**EXERCISE REQUIREMENTS:**
Each entry that follows is to be retyped exactly. Pictures do not belong in the copy.

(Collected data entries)
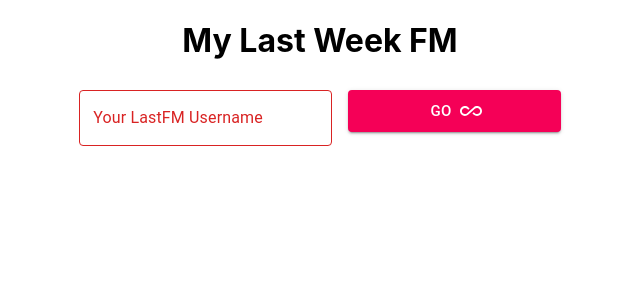
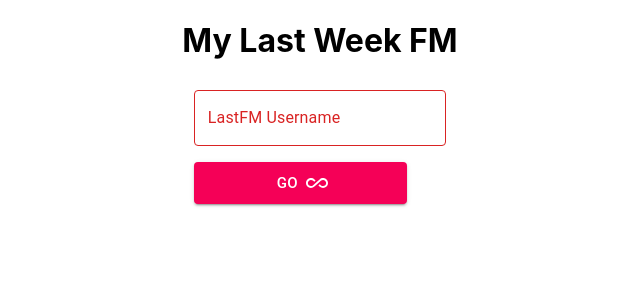
Before and after one commit to talitastravassos/my-last-fm, a React (Create React App) app: page / in a window 1280 px wide. Shown: the top 300 px of the page, without its empty margins (320-960 px from the left). Built offline with nearby package versions, Linux system fonts and the light colour scheme.

Commit message:
added input component

```diff
--- a/src/App.js
+++ b/src/App.js
@@ -1,12 +1,16 @@
-import { Button, makeStyles, TextField } from '@material-ui/core';
+import { Button, makeStyles } from '@material-ui/core';
 import { AllInclusive } from '@material-ui/icons';
 import React from 'react';
 import './App.scss';
 import Box from './components/Box';
+import Input from './components/Input';
 import { LastFMContext } from './context/LastFMContext';
 
 const useStyles = makeStyles((theme) => ({
   root: {
+    display: 'flex',
+    flexDirection: 'column',
+
     '& > *': {
       margin: theme.spacing(1),
       width: '25ch',
@@ -15,37 +19,8 @@
   container: {
     display: 'flex',
     flexWrap: 'wrap',
+    justifyContent: 'center',
   },
-  textField: {
-    marginLeft: theme.spacing.unit,
-    marginRight: theme.spacing.unit,
-  },
-
-  cssLabel: {
-    '&:not(hover):not($disabled):not($cssFocused):not($error)': {
-      color: '#d92323',
-    },
-    '&$cssFocused': {
-      color: '#d92323',
-    },
-  },
-  cssOutlinedInput: {
-    '&:not(hover):not($disabled):not($cssFocused):not($error) $notchedOutline': {
-      borderColor: '#d92323', //default
-    },
-    '&:hover:not($disabled):not($cssFocused):not($error) $notchedOutline': {
-      borderColor: '#d92323', //hovered
-    },
-    '&$cssFocused $notchedOutline': {
-      borderColor: '#f71414', //focused
-    },
-  },
-  notchedOutline: {},
-  cssFocused: {
-    color: '#d92323',
-  },
-  error: {},
-  disabled: {},
 }));
 
 function App() {
@@ -71,28 +46,14 @@
   return (
     <div className='App'>
       <h1>My Last Week FM</h1>
-      <div className='container-input'>
+      <div className={classes.container}>
         <form onSubmit={handleSubmit} className={classes.root}>
-          <TextField
-            label='Your LastFM Username'
-            placeholder='Your LastFM Username'
-            name='username'
+          <Input
+            name={'username'}
             value={username}
-            variant='outlined'
             onChange={(e) => setUsername(e.target.value)}
-            InputLabelProps={{
-              classes: {
-                root: classes.cssLabel,
-                focused: classes.cssFocused,
-              },
-            }}
-            InputProps={{
-              classes: {
-                root: classes.cssOutlinedInput,
-                focused: classes.cssFocused,
-                notchedOutline: classes.notchedOutline,
-              }
-            }}
+            placeholder={'Your LastFM Username'}
+            label={'LastFM Username'}
           />
           <Button
             variant='contained'
--- /dev/null
+++ b/src/components/Input.js
@@ -0,0 +1,63 @@
+import { makeStyles, TextField } from '@material-ui/core';
+import React from 'react';
+
+const useStyles = makeStyles((theme) => ({
+  textField: {
+    marginLeft: theme.spacing.unit,
+    marginRight: theme.spacing.unit,
+  },
+  cssLabel: {
+    '&:not(hover):not($disabled):not($cssFocused):not($error)': {
+      color: '#d92323',
+    },
+    '&$cssFocused': {
+      color: '#d92323',
+    },
+  },
+  cssOutlinedInput: {
+    '&:not(hover):not($disabled):not($cssFocused):not($error) $notchedOutline': {
+      borderColor: '#d92323', //default
+    },
+    '&:hover:not($disabled):not($cssFocused):not($error) $notchedOutline': {
+      borderColor: '#d92323', //hovered
+    },
+    '&$cssFocused $notchedOutline': {
+      borderColor: '#f71414', //focused
+    },
+  },
+  notchedOutline: {},
+  cssFocused: {
+    color: '#d92323',
+  },
+  error: {},
+  disabled: {},
+}));
+
+export default function Input({ value, placeholder, name, label, onChange }) {
+  const classes = useStyles();
+
+  return (
+    <TextField
+      label={label}
+      placeholder={placeholder}
+      classes={classes.textField}
+      name={name}
+      value={value}
+      variant='outlined'
+      onChange={onChange}
+      InputLabelProps={{
+        classes: {
+          root: classes.cssLabel,
+          focused: classes.cssFocused,
+        },
+      }}
+      InputProps={{
+        classes: {
+          root: classes.cssOutlinedInput,
+          focused: classes.cssFocused,
+          notchedOutline: classes.notchedOutline,
+        },
+      }}
+    />
+  );
+}
```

**RESPONSE AREA:**
Before and after one commit to talitastravassos/my-last-fm, a React (Create React App) app: page / in a window 1280 px wide. Shown: the top 300 px of the page, without its empty margins (320-960 px from the left). Built offline with nearby package versions, Linux system fonts and the light colour scheme.

Commit message:
added input component

```diff
--- a/src/App.js
+++ b/src/App.js
@@ -1,12 +1,16 @@
-import { Button, makeStyles, TextField } from '@material-ui/core';
+import { Button, makeStyles } from '@material-ui/core';
 import { AllInclusive } from '@material-ui/icons';
 import React from 'react';
 import './App.scss';
 import Box from './components/Box';
+import Input from './components/Input';
 import { LastFMContext } from './context/LastFMContext';
 
 const useStyles = makeStyles((theme) => ({
   root: {
+    display: 'flex',
+    flexDirection: 'column',
+
     '& > *': {
       margin: theme.spacing(1),
       width: '25ch',
@@ -15,37 +19,8 @@
   container: {
     display: 'flex',
     flexWrap: 'wrap',
+    justifyContent: 'center',
   },
-  textField: {
-    marginLeft: theme.spacing.unit,
-    marginRight: theme.spacing.unit,
-  },
-
-  cssLabel: {
-    '&:not(hover):not($disabled):not($cssFocused):not($error)': {
-      color: '#d92323',
-    },
-    '&$cssFocused': {
-      color: '#d92323',
-    },
-  },
-  cssOutlinedInput: {
-    '&:not(hover):not($disabled):not($cssFocused):not($error) $notchedOutline': {
-      borderColor: '#d92323', //default
-    },
-    '&:hover:not($disabled):not($cssFocused):not($error) $notchedOutline': {
-      borderColor: '#d92323', //hovered
-    },
-    '&$cssFocused $notchedOutline': {
-      borderColor: '#f71414', //focused
-    },
-  },
-  notchedOutline: {},
-  cssFocused: {
-    color: '#d92323',
-  },
-  error: {},
-  disabled: {},
 }));
 
 function App() {
@@ -71,28 +46,14 @@
   return (
     <div className='App'>
       <h1>My Last Week FM</h1>
-      <div className='container-input'>
+      <div className={classes.container}>
         <form onSubmit={handleSubmit} className={classes.root}>
-          <TextField
-            label='Your LastFM Username'
-            placeholder='Your LastFM Username'
-            name='username'
+          <Input
+            name={'username'}
             value={username}
-            variant='outlined'
             onChange={(e) => setUsername(e.target.value)}
-            InputLabelProps={{
-              classes: {
-                root: classes.cssLabel,
-                focused: classes.cssFocused,
-              },
-            }}
-            InputProps={{
-              classes: {
-                root: classes.cssOutlinedInput,
-                focused: classes.cssFocused,
-                notchedOutline: classes.notchedOutline,
-              }
-            }}
+            placeholder={'Your LastFM Username'}
+            label={'LastFM Username'}
           />
           <Button
             variant='contained'
--- /dev/null
+++ b/src/components/Input.js
@@ -0,0 +1,63 @@
+import { makeStyles, TextField } from '@material-ui/core';
+import React from 'react';
+
+const useStyles = makeStyles((theme) => ({
+  textField: {
+    marginLeft: theme.spacing.unit,
+    marginRight: theme.spacing.unit,
+  },
+  cssLabel: {
+    '&:not(hover):not($disabled):not($cssFocused):not($error)': {
+      color: '#d92323',
+    },
+    '&$cssFocused': {
+      color: '#d92323',
+    },
+  },
+  cssOutlinedInput: {
+    '&:not(hover):not($disabled):not($cssFocused):not($error) $notchedOutline': {
+      borderColor: '#d92323', //default
+    },
+    '&:hover:not($disabled):not($cssFocused):not($error) $notchedOutline': {
+      borderColor: '#d92323', //hovered
+    },
+    '&$cssFocused $notchedOutline': {
+      borderColor: '#f71414', //focused
+    },
+  },
+  notchedOutline: {},
+  cssFocused: {
+    color: '#d92323',
+  },
+  error: {},
+  disabled: {},
+}));
+
+export default function Input({ value, placeholder, name, label, onChange }) {
+  const classes = useStyles();
+
+  return (
+    <TextField
+      label={label}
+      placeholder={placeholder}
+      classes={classes.textField}
+      name={name}
+      value={value}
+      variant='outlined'
+      onChange={onChange}
+      InputLabelProps={{
+        classes: {
+          root: classes.cssLabel,
+          focused: classes.cssFocused,
+        },
+      }}
+      InputProps={{
+        classes: {
+          root: classes.cssOutlinedInput,
+          focused: classes.cssFocused,
+          notchedOutline: classes.notchedOutline,
+        },
+      }}
+    />
+  );
+}
```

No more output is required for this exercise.